Living After Asbestos: Legal Options for Recourse

If you have fallen ill after being knowingly exposed to asbestos, legal options for financial recourse are available to you. While filing a mesothelioma lawsuit may be the last thing on your mind when coping with a devastating medical diagnosis and the many emotional and financial repercussions that go along with it, you should know that help in the form of a personal injury settlement is available to you.

It should be noted that the best place for receiving asbestos legal advice is through a qualified attorney who has extensive experience in handling cases related to asbestos injury. But before even seeking out an attorney to represent you in court, you may have questions and concerns about what exactly mesothelioma litigation even means.

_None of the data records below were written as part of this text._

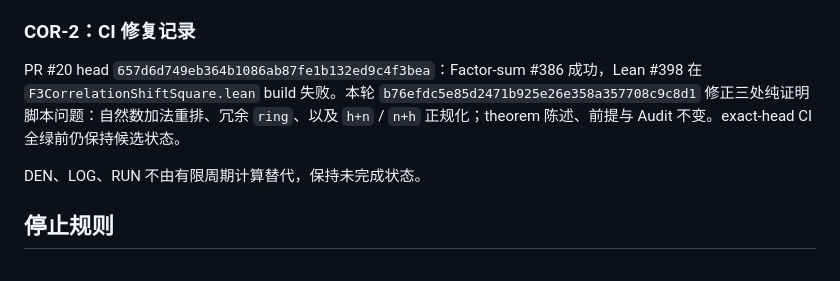
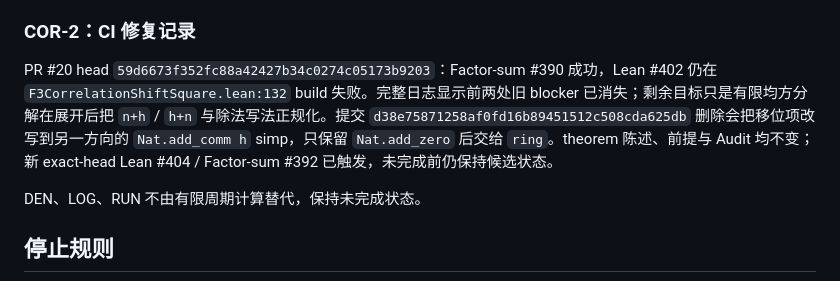
Before and after one commit to UyNewNas/omega-balance-prime-lean, a Markdown page: docs/f3_formalization_tasks.md, the part around the change. Rendered like a GitHub page.

Commit message:
docs: record COR-2 Lean #402 fix

```diff
--- a/docs/f3_formalization_tasks.md
+++ b/docs/f3_formalization_tasks.md
@@ -216,7 +216,7 @@ head 分出，新建 `F3CorrelationApproxPeriod.lean`。当前候选先完成 `r
 
 ### COR-2：CI 修复记录
 
-PR #20 head `657d6d749eb364b1086ab87fe1b132ed9c4f3bea`：Factor-sum #386 成功，Lean #398 在 `F3CorrelationShiftSquare.lean` build 失败。本轮 `b76efdc5e85d2471b925e26e358a357708c9c8d1` 修正三处纯证明脚本问题：自然数加法重排、冗余 `ring`、以及 `h+n` / `n+h` 正规化；theorem 陈述、前提与 Audit 不变。exact-head CI 全绿前仍保持候选状态。
+PR #20 head `59d6673f352fc88a42427b34c0274c05173b9203`：Factor-sum #390 成功，Lean #402 仍在 `F3CorrelationShiftSquare.lean:132` build 失败。完整日志显示前两处旧 blocker 已消失；剩余目标只是有限均方分解在展开后把 `n+h` / `h+n` 与除法写法正规化。提交 `d38e75871258af0fd16b89451512c508cda625db` 删除会把移位项改写到另一方向的 `Nat.add_comm h` simp，只保留 `Nat.add_zero` 后交给 `ring`。theorem 陈述、前提与 Audit 均不变；新 exact-head Lean #404 / Factor-sum #392 已触发，未完成前仍保持候选状态。
 
 DEN、LOG、RUN 不由有限周期计算替代，保持未完成状态。
 
```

To begin with, you should know that you are not alone. Thousands of people just like you have been injured after exposure to asbestos. Although it may be hard to believe, those thousands of currently or previously diagnosed individuals make up only a portion of the millions of people who were knowingly or unknowingly exposed to a dangerous carcinogen, often on a daily basis, for years—at work or even at home. The more shocking factor, for many, is that the companies that manufactured asbestos-containing materials and installed them in buildings, as well as consumer products—ranging from children’s toys to women’s cosmetics—were more than likely aware of the potential dangers those materials presented.

Understanding the full scope of the asbestos legal debacle requires an understanding of just what asbestos is and just why it was used in such a reckless and wide-reaching manner, throughout much of the last century.

Asbestos is a naturally occurring fiber that is mined from rock and soil and then used to produce a wide variety of consumer goods. Construction materials and automotive parts were among the most popular uses for asbestos, but in reality, few industries were safe from production use of asbestos fibers. For instance, in the late 19th and throughout much of the 20th centuries, asbestos was used in hair dryers, toaster ovens, crayons and much, much more.

A combination of low cost, exceptional durability and natural fire retardation made it an ideal choice for many facets of the manufacturing industry. Even after the medical community began to notice a connection between exposure to asbestos and several serious illnesses—including mesothelioma and other cancers—those profiting from the sale of asbestos-containing products denied safety concerns and continued to negligently place millions of Americans at risk.

As a result of the cascade of asbestos legal repercussions that began in the late 1980s and peaked in recent years, many of those companies are now bankrupt. However, several billions have been set aside by those negligent parties in trusts, intended to pay out substantial compensatory damages to those whose lives have been affected by their lack of care for human safety.